Dear Annie: I have been married to Jerry for 38 years. I have endured much pain, verbal abuse and humiliation.
He has had affairs, stolen from my parents when they were ill and continues to spend my hard-earned money on other women.
All he does is take from everyone, doing nothing to help out financially or otherwise.
I have forgiven him for all these things and thought we could have a normal marriage if I kept trying to make things work.
But the more time that passes, the worse he treats me. He talks down to me and has taught our son to do the same.
I’m at my wits’ end. I’ve been going to counseling for quite some time, and my counselor tells me Jerry is a classic cheater.
I’ve always ignored the rumors, but I guess I’m the laughingstock of our community. Jerry refuses to go to counseling, saying I am the problem.
He tells people I’m no wife to him and never was, even though I cook, clean, do his laundry and whatever else he wants, on top of being the breadwinner. What does he want from me? How much am I supposed to take? — Contemplating Divorce in the Midwest
Dear Midwest: Jerry wants you to take whatever he throws at you, but, honey, you don’t have to keep doing it. After 38 years, he’s not likely to change.
It will be difficult to extricate yourself from this emotionally abusive marriage, but we assume your son is grown and you are financially independent. Discuss the possibilities with your counselor and work on ways to liberate yourself. You deserve better.
Dear Annie: Is it appropriate for people to brush their teeth in a public restroom? I was at the bowling alley the other day and noticed a woman brushing her teeth in the sink of the ladies’ room. At first I thought she worked there, but I later noticed she was bowling, just like me.
I would never dream of using a public bathroom to brush. It does not seem very sanitary, and I did not like the idea of her spitting in the sink next to me as I washed my hands.
Are there rules of etiquette that apply to this? —Just Wondering in Indiana
Dear Indiana: Brushing one’s teeth and other forms of personal hygiene are best done in private.
There are times when it is necessary to use a public facility (e.g., just arriving at the airport on the red-eye and heading directly for a business meeting). This, however, doesn’t seem to be one of those cases.
Dear Annie: I read the letter from A Teen In Need and wanted to thank you for recommending RAINN. It is an incredible organization that helped me deal with the fallout of my daughter’s rape.

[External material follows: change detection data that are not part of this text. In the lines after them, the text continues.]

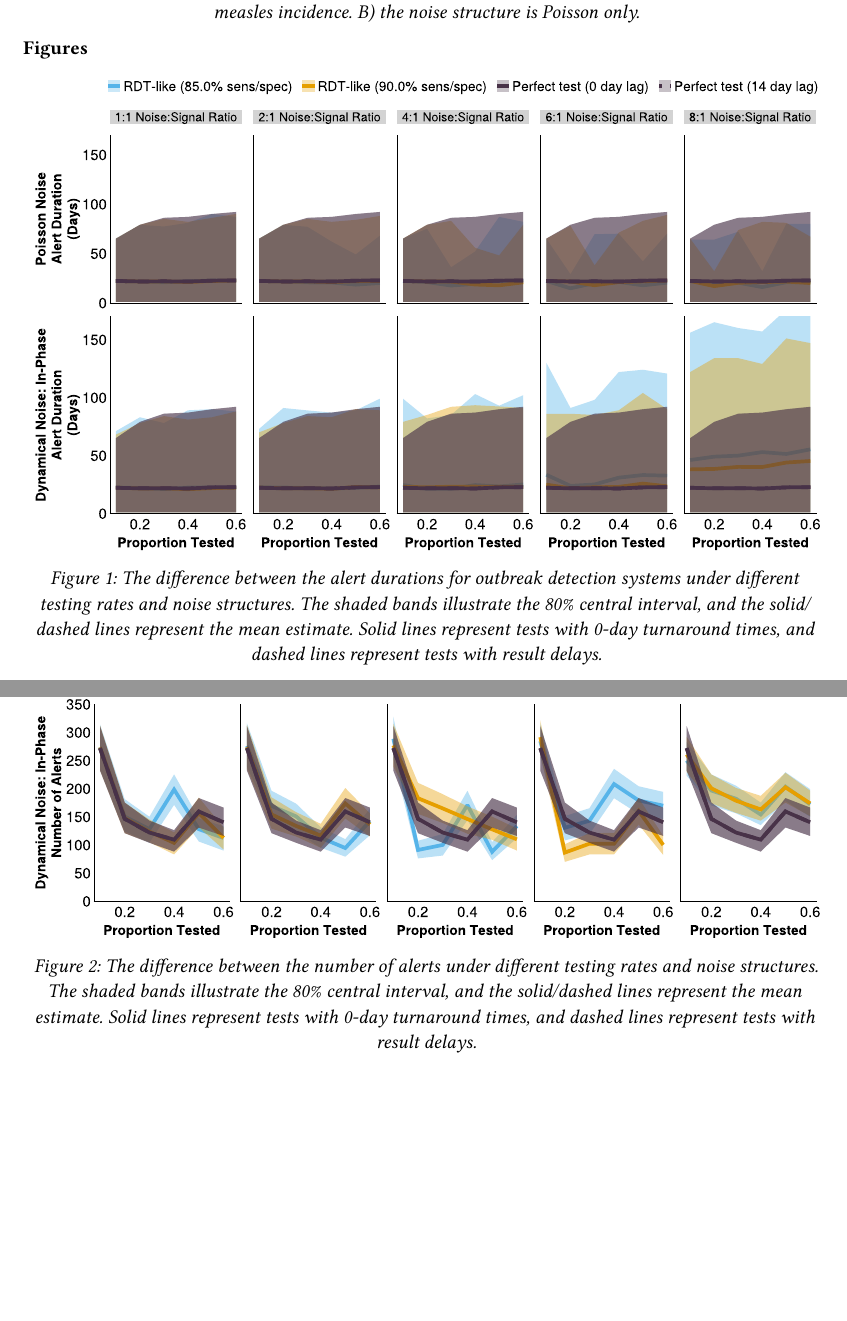
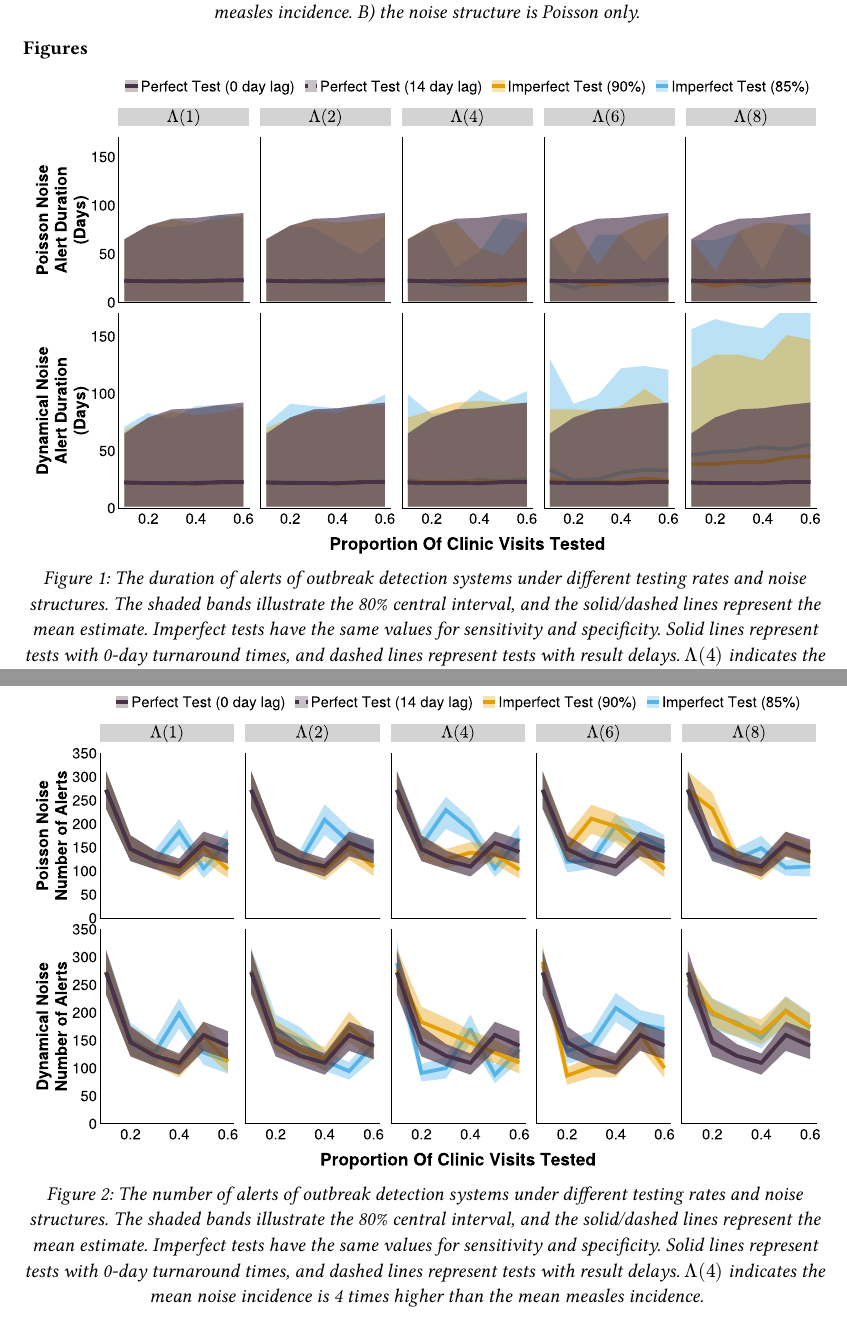
Before and after one commit to arnold-c/OutbreakDetection, a Typst document (manuscript/supplemental-appendix.typ): two parts of pages 3 and 4 of 4, joined at a grey line, cut so that both start at the same text, the shorter picture padded with empty space. Compiled offline with Typst 0.15.

Commit message:
Update manuscript and supplement line plot captions

```diff
--- a/manuscript/supplemental-appendix.typ
+++ b/manuscript/supplemental-appendix.typ
@@ -92,12 +92,12 @@
 
 #figure(
   image("supplemental_files/plots/optimal-thresholds_alert-duration-plot.svg"),
-  caption: [The difference between the alert durations for outbreak detection systems under different testing rates and noise structures. The shaded bands illustrate the 80% central interval, and the solid/dashed lines represent the mean estimate. Solid lines represent tests with 0-day turnaround times, and dashed lines represent tests with result delays.]
+  caption: [The duration of alerts of outbreak detection systems under different testing rates and noise structures. The shaded bands illustrate the 80% central interval, and the solid/dashed lines represent the mean estimate. Imperfect tests have the same values for sensitivity and specificity. Solid lines represent tests with 0-day turnaround times, and dashed lines represent tests with result delays. $Lambda(4)$ indicates the mean noise incidence is 4 times higher than the mean measles incidence.]
 )
 <fig-alert-duration>
 
 #figure(
   image("supplemental_files/plots/optimal-thresholds_n-alerts-plot.svg"),
-  caption: [The difference between the number of alerts under different testing rates and noise structures. The shaded bands illustrate the 80% central interval, and the solid/dashed lines represent the mean estimate. Solid lines represent tests with 0-day turnaround times, and dashed lines represent tests with result delays.]
+  caption: [The number of alerts of outbreak detection systems under different testing rates and noise structures. The shaded bands illustrate the 80% central interval, and the solid/dashed lines represent the mean estimate. Imperfect tests have the same values for sensitivity and specificity. Solid lines represent tests with 0-day turnaround times, and dashed lines represent tests with result delays. $Lambda(4)$ indicates the mean noise incidence is 4 times higher than the mean measles incidence.]
 )
 <fig-num-alerts>
```
Also changed, not shown: manuscript/manuscript.typ (+3 -3 lines), manuscript/line_accuracy_plot.png, manuscript/line_prop_alert_plot.png, manuscript/manuscript_files/plots/optimal-thresholds_accuracy-plot.svg, manuscript/manuscript_files/plots/optimal-thresholds_prop-alert-plot.svg, manuscript/supplemental_files/plots/optimal-thresholds_alert-duration-plot.svg, manuscript/supplemental_files/plots/optimal-thresholds_n-alerts-plot.svg, manuscript/supplemental_files/plots/optimal-thresholds_prop-outbreak-plot.svg, 1 other file.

I am also a member of their speakers bureau, which has given me the opportunity to help others learn how to assist victims of rape.

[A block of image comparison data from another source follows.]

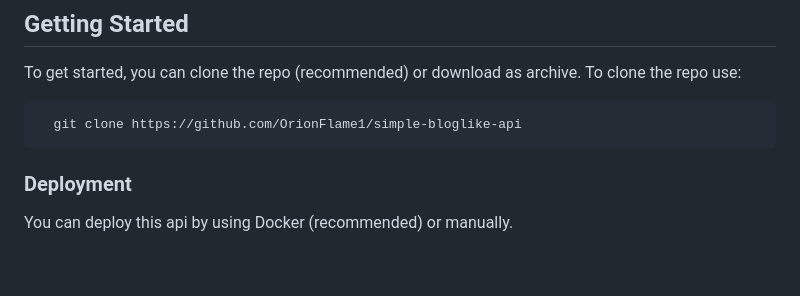
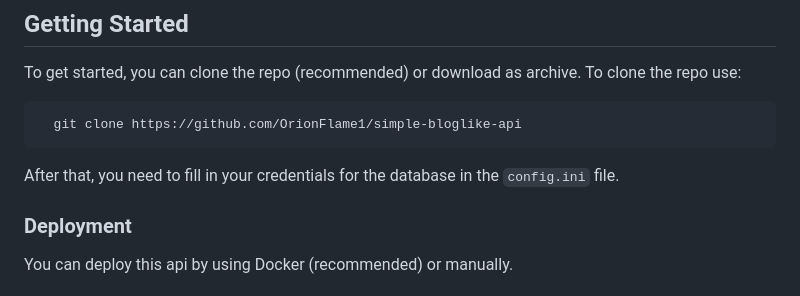
Before and after one commit to OrionFlame1/simple-bloglike-api, a Markdown page: README.md, the part around the change. Rendered like a GitHub page; blank space fills up the shorter version.

````diff
--- a/README.md
+++ b/README.md
@@ -40,6 +40,8 @@ To get started, you can clone the repo (recommended) or download as archive. To
 ```bash
   git clone https://github.com/OrionFlame1/simple-bloglike-api
 ```
+
+After that, you need to fill in your credentials for the database in the ```config.ini``` file.
 
 ### Deployment
 You can deploy this api by using Docker (recommended) or manually.
````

I would like to address one area you skipped in your response.
Teen stated that she was pregnant and didn’t know how to address being called names and feeling completely unsupported.
I am an executive director of a pregnancy centre. Our centre, as well as others throughout the United States, works with completely nonjudgmental eyes.
Wherever these women are, emotionally and physically, we help them realize they are not alone. An unplanned pregnancy is a very difficult situation to face. Add the deep trauma of a rape onto that and it can understandably seem impossible.
— Someone Who Cares
Dear Someone: Thank you for the compassionate recommendation. We hope she will follow through.
Please e-mail your questions to firstname.lastname@example.org, or write to: Annie’s Mailbox, P.O. Box 118190, Chicago, IL 60611.